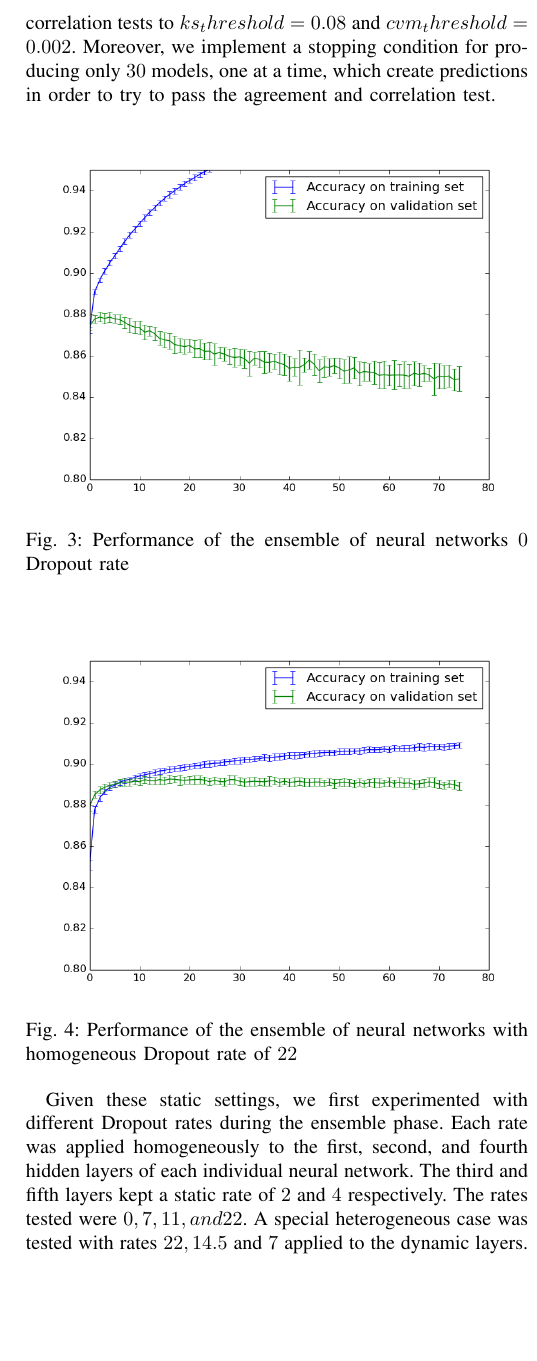
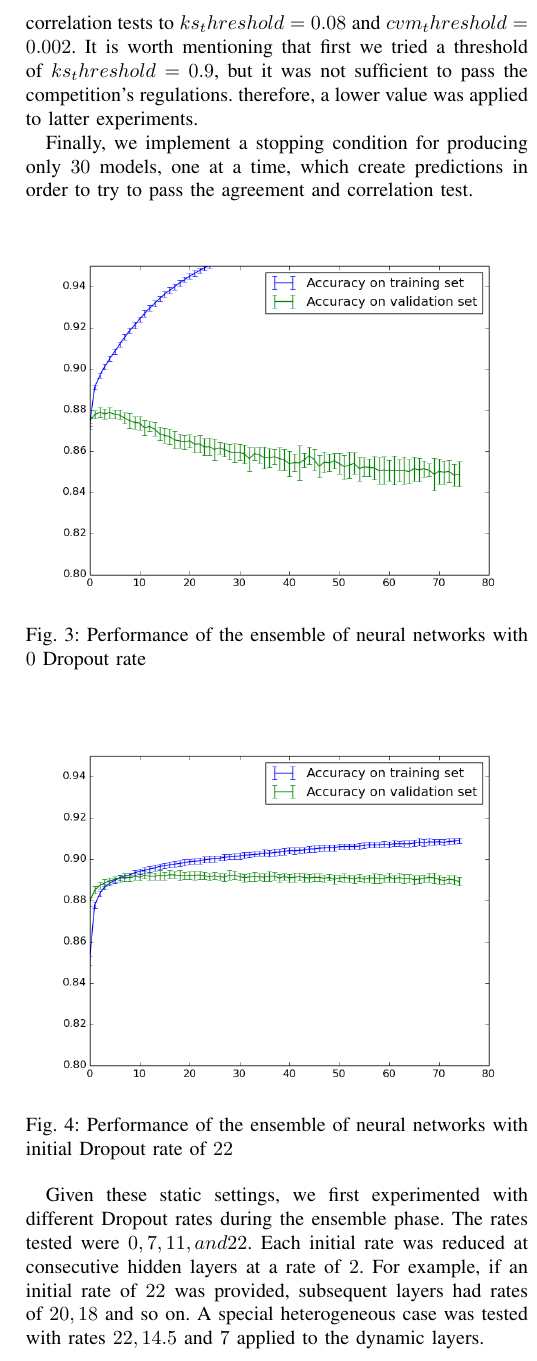
Before and after one commit to selBaez/data-mining, a LaTeX paper (report/report.tex): part of one column of page 5 of 9 before the commit and part of one column of page 5 of 8 after it, cut so that both start at the same text, the shorter picture padded with empty space. Compiled offline with pdfLaTeX.

Commit message:
fixed dropout

```diff
--- a/report/report.tex
+++ b/report/report.tex
@@ -318,21 +318,23 @@ To evaluate and exploit the system proposed, different optimization algorithms,
 
 First and foremost, during the ensemble stage we keep a constant number of $20$ neural network models trained for 75 epochs. The structure of each network is as explained in Section~\ref{sec:NN_design} and visualized in Figure ~\ref{fig:nn_ensemble_design}. During this stage a batch size of 64 is used for training and 256 for predicting.
 
-Secondly, during the transductor stage we have one neural network, as described in Section~\ref{sec:transductor} and visualized in Figure~\ref{fig:nn_trans_design}. We set the required thresholds for the agreement and correlation tests to $ks_threshold = 0.08$ and $cvm_threshold=0.002$. Moreover, we implement a stopping condition for producing only $30$ models, one at a time, which create predictions in order to try to pass the agreement and correlation test.
+Secondly, during the transductor stage we have one neural network, as described in Section~\ref{sec:transductor} and visualized in Figure~\ref{fig:nn_trans_design}. We set the required thresholds for the agreement and correlation tests to $ks_threshold = 0.08$ and $cvm_threshold=0.002$. It is worth mentioning that first we tried a threshold of $ks_threshold = 0.9$, but it was not sufficient to pass the competition's regulations. therefore, a lower value was applied to latter experiments.
+
+Finally, we implement a stopping condition for producing only $30$ models, one at a time, which create predictions in order to try to pass the agreement and correlation test.
 
 %Equal importance to AUC, and agreement and correlation metrics. Linear combination
 
 \begin{figure}[!ht]
 	\centering
 	\includegraphics[width=.5\textwidth]{\imgspath/ensemble_stats_d0.png}
-	\caption{Performance of the ensemble of neural networks $0$ Dropout rate}
+	\caption{Performance of the ensemble of neural networks with $0$ Dropout rate}
 	\label{fig:dropout_0}
 \end{figure}
 
 \begin{figure}[!ht]
 	\centering
 	\includegraphics[width=.5\textwidth]{\imgspath/ensemble_stats_d22.png}
-	\caption{Performance of the ensemble of neural networks with homogeneous Dropout rate of $22$}
+	\caption{Performance of the ensemble of neural networks with initial Dropout rate of $22$}
 	\label{fig:dropout_22}
 \end{figure}
 
@@ -343,7 +345,7 @@ Secondly, during the transductor stage we have one neural network, as described
 	\label{fig:dropout_22_7}
 \end{figure}
 
-Given these static settings, we first experimented with different Dropout rates during the ensemble phase. Each rate was applied homogeneously to the first, second, and fourth hidden layers of each individual neural network. The third and fifth layers kept a static rate of $2$ and $4$ respectively. The rates tested were $0, 7, 11, and 22$. A special heterogeneous case was tested with rates $22, 14.5$ and $7$ applied to the dynamic layers.
+Given these static settings, we first experimented with different Dropout rates during the ensemble phase.  The rates tested were $0, 7, 11, and 22$. Each initial rate was reduced at consecutive hidden layers at a rate of $2$. For example, if an initial rate of $22$ was provided, subsequent layers had rates of $20, 18$ and so on. A special heterogeneous case was tested with rates $22, 14.5$ and $7$ applied to the dynamic layers.
 
 Figures~\ref{fig:dropout_0} and ~\ref{fig:dropout_22} show the results from the two extreme values of Dropout rates in our experimentation, with the x-axis representing the number of epochs and the y-axis reflecting the accuracy achieved. On the one hand, not having Dropout leads to divergence in accuracy between training and testing sets. On the other hand, a rate as high as $22$ reduces the gap. This enhances the importance of avoiding overfitting.
 
```
Also changed, not shown: report/report.tex (19 more changed lines).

Work required | Report every line in the data that holds "caption", copying each one.

Result of the exercise |
-	\caption{Performance of the ensemble of neural networks $0$ Dropout rate}
+	\caption{Performance of the ensemble of neural networks with $0$ Dropout rate}
-	\caption{Performance of the ensemble of neural networks with homogeneous Dropout rate of $22$}
+	\caption{Performance of the ensemble of neural networks with initial Dropout rate of $22$}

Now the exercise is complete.